The drilling rig and oilfield services markets may also suffer as assets are either under-worked or given up by joint ventures withdrawing from projects. The assets most likely to be discarded are those in the exploration stage where drilling commitments are mandatory and substantial financial sums are required. This will mean that drilling rigs and service operators are left underutilized, and supply will exceed demand. This will, as a result, affect fleet prices and oilfield services charter party rates and could, in the long term, have an adverse effect on new ship building projects in the Far East. This will also have a consequential effect on oil-dependent projects such as refineries and associated infrastructure that will be postponed as project economics cannot be supported.

Falling oil prices could also re-energize the debate about delinking the natural gas price from the oil price as shale gas players will not want a fall in oil revenues to cause a similar fall in gas prices, especially as the steadily-increasing supply of gas in the global market has resulted in natural regional hub pricing. However, unlike offshore deep-water crude oil projects and the heavy sour crude oil projects that require a large refinery expense, a vast majority of onshore US domestic shale projects can still remain cash positive and above the break-even line despite the fall in process, although a sustained drop to a sub-$50-a-barrel figure would test the economics of even those shale projects.
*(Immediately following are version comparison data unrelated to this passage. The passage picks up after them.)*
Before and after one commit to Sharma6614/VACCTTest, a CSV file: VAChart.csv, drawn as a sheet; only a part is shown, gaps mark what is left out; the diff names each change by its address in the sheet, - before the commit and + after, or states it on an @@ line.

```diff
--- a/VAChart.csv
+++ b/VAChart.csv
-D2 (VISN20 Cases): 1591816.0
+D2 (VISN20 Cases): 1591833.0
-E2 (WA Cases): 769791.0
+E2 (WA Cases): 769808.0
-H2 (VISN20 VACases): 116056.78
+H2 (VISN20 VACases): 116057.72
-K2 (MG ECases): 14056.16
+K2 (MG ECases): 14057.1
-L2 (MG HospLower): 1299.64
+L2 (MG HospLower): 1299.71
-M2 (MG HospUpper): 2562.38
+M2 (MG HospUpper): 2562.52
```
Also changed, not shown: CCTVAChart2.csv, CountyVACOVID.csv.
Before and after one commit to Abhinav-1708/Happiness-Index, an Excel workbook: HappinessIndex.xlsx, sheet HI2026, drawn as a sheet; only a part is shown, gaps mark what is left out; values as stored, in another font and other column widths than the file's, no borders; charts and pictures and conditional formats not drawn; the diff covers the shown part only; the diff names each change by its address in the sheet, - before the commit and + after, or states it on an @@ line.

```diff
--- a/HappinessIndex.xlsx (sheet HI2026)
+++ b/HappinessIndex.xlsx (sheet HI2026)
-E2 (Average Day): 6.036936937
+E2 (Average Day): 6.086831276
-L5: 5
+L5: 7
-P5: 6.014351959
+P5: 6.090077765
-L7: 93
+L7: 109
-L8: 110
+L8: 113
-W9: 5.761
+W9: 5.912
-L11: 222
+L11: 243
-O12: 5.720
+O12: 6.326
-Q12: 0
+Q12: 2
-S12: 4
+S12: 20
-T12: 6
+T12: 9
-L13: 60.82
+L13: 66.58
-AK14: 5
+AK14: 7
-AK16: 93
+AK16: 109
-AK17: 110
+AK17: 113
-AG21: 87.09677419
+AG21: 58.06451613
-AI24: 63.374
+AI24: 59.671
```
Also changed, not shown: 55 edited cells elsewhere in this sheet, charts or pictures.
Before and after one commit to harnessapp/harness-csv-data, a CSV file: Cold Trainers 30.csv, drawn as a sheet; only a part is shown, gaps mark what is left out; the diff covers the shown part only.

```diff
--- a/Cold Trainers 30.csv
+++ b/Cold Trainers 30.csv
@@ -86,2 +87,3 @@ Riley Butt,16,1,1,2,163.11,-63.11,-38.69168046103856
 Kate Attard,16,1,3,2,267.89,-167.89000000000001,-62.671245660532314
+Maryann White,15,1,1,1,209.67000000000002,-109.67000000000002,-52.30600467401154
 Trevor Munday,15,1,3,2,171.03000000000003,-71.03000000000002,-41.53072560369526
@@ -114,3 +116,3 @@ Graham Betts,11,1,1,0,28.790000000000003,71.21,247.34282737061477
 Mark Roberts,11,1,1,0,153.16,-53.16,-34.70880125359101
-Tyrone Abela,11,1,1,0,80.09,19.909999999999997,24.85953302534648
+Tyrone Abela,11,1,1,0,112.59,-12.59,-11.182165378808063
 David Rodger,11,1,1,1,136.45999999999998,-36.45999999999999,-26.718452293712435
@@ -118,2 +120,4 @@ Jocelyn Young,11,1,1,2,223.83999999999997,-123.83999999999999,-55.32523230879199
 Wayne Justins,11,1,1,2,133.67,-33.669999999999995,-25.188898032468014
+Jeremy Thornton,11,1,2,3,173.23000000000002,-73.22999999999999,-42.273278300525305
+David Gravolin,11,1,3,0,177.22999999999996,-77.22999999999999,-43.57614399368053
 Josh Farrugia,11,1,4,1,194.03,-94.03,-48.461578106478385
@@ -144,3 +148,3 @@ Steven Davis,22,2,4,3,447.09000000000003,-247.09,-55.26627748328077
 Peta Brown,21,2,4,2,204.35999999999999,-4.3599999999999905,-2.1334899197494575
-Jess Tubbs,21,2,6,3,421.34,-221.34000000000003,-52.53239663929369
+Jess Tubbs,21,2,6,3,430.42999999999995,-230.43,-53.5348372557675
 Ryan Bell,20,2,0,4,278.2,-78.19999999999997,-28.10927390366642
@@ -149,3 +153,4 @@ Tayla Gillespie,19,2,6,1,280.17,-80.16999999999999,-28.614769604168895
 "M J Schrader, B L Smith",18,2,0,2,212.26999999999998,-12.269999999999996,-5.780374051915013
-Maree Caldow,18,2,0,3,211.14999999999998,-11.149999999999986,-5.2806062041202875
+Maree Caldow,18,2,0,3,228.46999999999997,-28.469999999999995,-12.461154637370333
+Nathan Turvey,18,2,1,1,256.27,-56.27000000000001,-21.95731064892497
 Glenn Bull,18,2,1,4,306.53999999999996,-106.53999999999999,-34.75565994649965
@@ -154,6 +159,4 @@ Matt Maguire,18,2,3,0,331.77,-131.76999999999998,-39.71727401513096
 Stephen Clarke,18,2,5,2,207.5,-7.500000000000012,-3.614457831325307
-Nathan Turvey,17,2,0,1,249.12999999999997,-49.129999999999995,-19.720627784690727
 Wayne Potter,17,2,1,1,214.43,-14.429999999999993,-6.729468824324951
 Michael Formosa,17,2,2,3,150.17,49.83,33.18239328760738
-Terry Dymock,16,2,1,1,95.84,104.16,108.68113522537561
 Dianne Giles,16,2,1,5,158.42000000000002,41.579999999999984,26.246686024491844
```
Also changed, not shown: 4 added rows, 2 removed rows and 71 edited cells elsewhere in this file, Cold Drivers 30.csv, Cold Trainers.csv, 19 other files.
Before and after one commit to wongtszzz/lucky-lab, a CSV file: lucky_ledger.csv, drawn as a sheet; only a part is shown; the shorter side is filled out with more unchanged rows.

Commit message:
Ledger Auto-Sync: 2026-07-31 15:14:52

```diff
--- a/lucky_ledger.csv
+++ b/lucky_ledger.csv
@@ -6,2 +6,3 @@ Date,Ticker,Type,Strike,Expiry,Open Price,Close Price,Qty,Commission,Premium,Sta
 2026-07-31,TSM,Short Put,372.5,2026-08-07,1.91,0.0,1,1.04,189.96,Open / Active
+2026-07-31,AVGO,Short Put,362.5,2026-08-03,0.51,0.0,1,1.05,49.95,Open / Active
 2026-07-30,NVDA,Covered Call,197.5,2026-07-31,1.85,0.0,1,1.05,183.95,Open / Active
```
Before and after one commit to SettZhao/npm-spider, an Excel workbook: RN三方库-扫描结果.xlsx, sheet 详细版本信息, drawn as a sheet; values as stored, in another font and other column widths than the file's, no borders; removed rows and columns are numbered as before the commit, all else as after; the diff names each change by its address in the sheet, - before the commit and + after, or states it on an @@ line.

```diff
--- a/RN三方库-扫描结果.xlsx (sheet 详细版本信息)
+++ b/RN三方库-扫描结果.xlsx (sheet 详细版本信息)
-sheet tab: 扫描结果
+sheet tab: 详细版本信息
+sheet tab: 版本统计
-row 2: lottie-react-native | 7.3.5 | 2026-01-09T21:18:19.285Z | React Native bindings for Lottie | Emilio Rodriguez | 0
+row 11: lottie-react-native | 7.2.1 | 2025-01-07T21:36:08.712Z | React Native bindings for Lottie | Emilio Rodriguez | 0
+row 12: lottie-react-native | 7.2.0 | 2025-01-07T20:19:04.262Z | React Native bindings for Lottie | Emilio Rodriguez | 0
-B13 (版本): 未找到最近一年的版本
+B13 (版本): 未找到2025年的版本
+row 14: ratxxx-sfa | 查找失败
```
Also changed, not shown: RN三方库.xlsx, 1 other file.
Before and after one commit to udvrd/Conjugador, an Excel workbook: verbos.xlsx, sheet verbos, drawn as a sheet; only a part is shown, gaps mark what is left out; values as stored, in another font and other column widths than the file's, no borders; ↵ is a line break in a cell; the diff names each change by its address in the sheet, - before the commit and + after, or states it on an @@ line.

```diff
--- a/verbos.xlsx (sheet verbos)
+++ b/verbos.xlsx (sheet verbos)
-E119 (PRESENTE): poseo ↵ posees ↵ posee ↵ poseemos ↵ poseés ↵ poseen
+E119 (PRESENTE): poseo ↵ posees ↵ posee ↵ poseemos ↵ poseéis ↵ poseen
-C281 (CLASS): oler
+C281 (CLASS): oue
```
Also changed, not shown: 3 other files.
A long-term drop in the oil price will have a devastating effect on resource-rich economies, a number of whom are OPEC members, and may lead to widespread redundancies by major oil and gas companies. For example, certain oil and gas companies active in the UK North Sea are already talking about mass layoffs in 2015, and a number of North Sea investors are whispering about the imminent collapse of North Sea prospects.

However, broader global geopolitical concerns may be relevant, too. For example, the Russian economy is heavily supported by oil and gas prices, and the lower oil price is having a disproportionate effect in Russia and is compounding the effects of the existing US and European Union sanctions that restrict, among other things, capital raising and oil and gas exploration and production activities and sent the Russian ruble into a freefall against the US dollar. This may mean that the drop in oil price is not seen as that bad a price to pay by the US as it imposes extra pressure on the Russian economy.

On a longer-term basis, the US 2016 election cycle will start in earnest in 2015. If the oil price continues to drop (or even if it just stays at below the $65 mark), unemployment will rise in a number of key electoral college states with active shale gas projects (such as Texas and the notorious swing states of Ohio and Pennsylvania). Accordingly, the US may put pressure on OPEC to cut production and let the price normalize as each party seeks to give its presidential candidate the best possible chance of success and push responsibility for the low price on the other party. Whatever happens, 2015 will be a very interesting year as the oil and gas industry and world leaders respond to the market.